**Web page edit records:**
__________

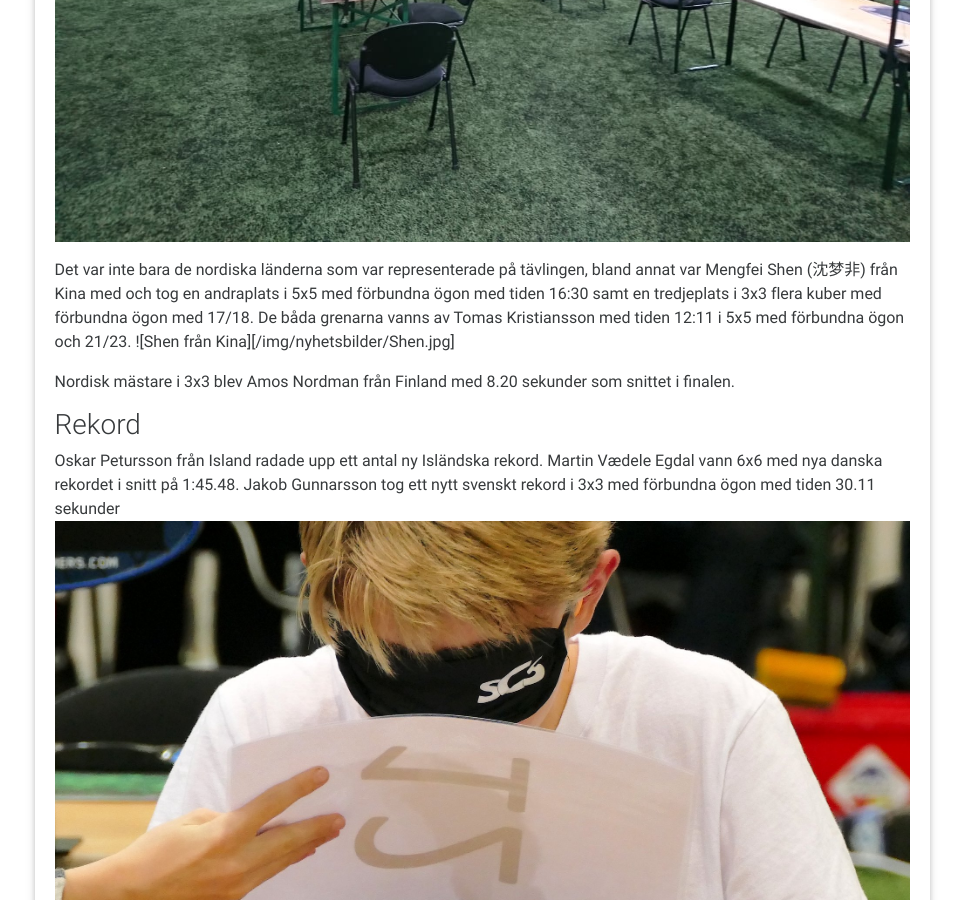
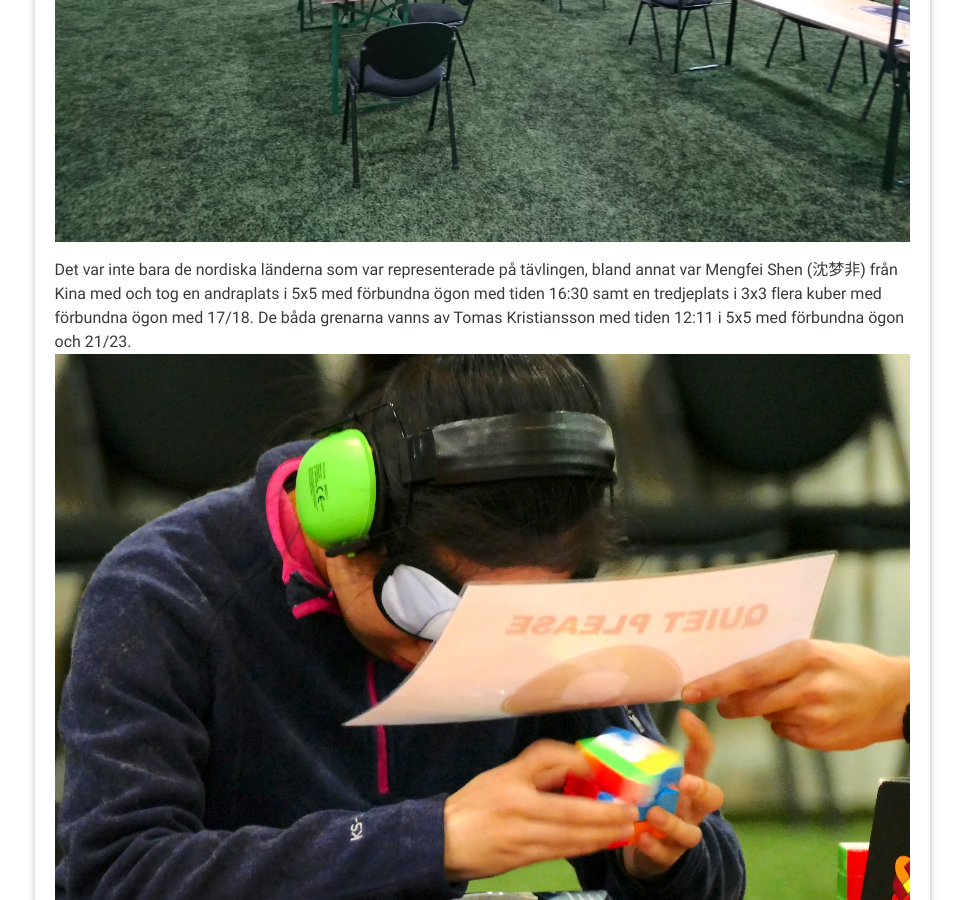
Before and after one commit to SveKub/SveKubOldSite, a Jekyll site: the page built from _posts/2019-11-04-NM2018.md, in a window 1280 px wide and 900 px high, scrolled down 739 px. Shown: the whole window, without its empty margins (158-1122 px from the left). Built offline with Jekyll 4.4.1, drawn with Linux system fonts in a browser that asks for light colours; nearby versions of some CDN libraries.

Commit message:
fixar en bild

```diff
--- a/_posts/2019-11-04-NM2018.md
+++ b/_posts/2019-11-04-NM2018.md
@@ -10,7 +10,7 @@ Nordiska Mästerskapen i Vårgårda ute på Tånga Hed samlade 144 tävlande fr
 ![Tångahallen](/img/nyhetsbilder/hallen.JPG)
 
 Det var inte bara de nordiska länderna som var representerade på tävlingen, bland annat  var Mengfei Shen (沈梦非) från Kina med och tog en andraplats i 5x5 med förbundna ögon med tiden 16:30 samt en tredjeplats i 3x3 flera kuber med förbundna ögon med 17/18. De båda grenarna vanns av Tomas Kristiansson med tiden 12:11 i 5x5 med förbundna ögon och 21/23.
-![Shen från Kina][/img/nyhetsbilder/Shen.jpg]
+![Shen från Kina](/img/nyhetsbilder/Shen.jpg)
 
 Nordisk mästare i 3x3 blev Amos Nordman från Finland med 8.20 sekunder som snittet i finalen.
 
```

__________

**TASK ITEM:**
An exact copy of the entries from the line containing "fixar en bild" through the last line is the expected answer.

**ANSWER TO THIS PROBLEM:**
fixar en bild

```diff
--- a/_posts/2019-11-04-NM2018.md
+++ b/_posts/2019-11-04-NM2018.md
@@ -10,7 +10,7 @@ Nordiska Mästerskapen i Vårgårda ute på Tånga Hed samlade 144 tävlande fr
 ![Tångahallen](/img/nyhetsbilder/hallen.JPG)
 
 Det var inte bara de nordiska länderna som var representerade på tävlingen, bland annat  var Mengfei Shen (沈梦非) från Kina med och tog en andraplats i 5x5 med förbundna ögon med tiden 16:30 samt en tredjeplats i 3x3 flera kuber med förbundna ögon med 17/18. De båda grenarna vanns av Tomas Kristiansson med tiden 12:11 i 5x5 med förbundna ögon och 21/23.
-![Shen från Kina][/img/nyhetsbilder/Shen.jpg]
+![Shen från Kina](/img/nyhetsbilder/Shen.jpg)
 
 Nordisk mästare i 3x3 blev Amos Nordman från Finland med 8.20 sekunder som snittet i finalen.
 
```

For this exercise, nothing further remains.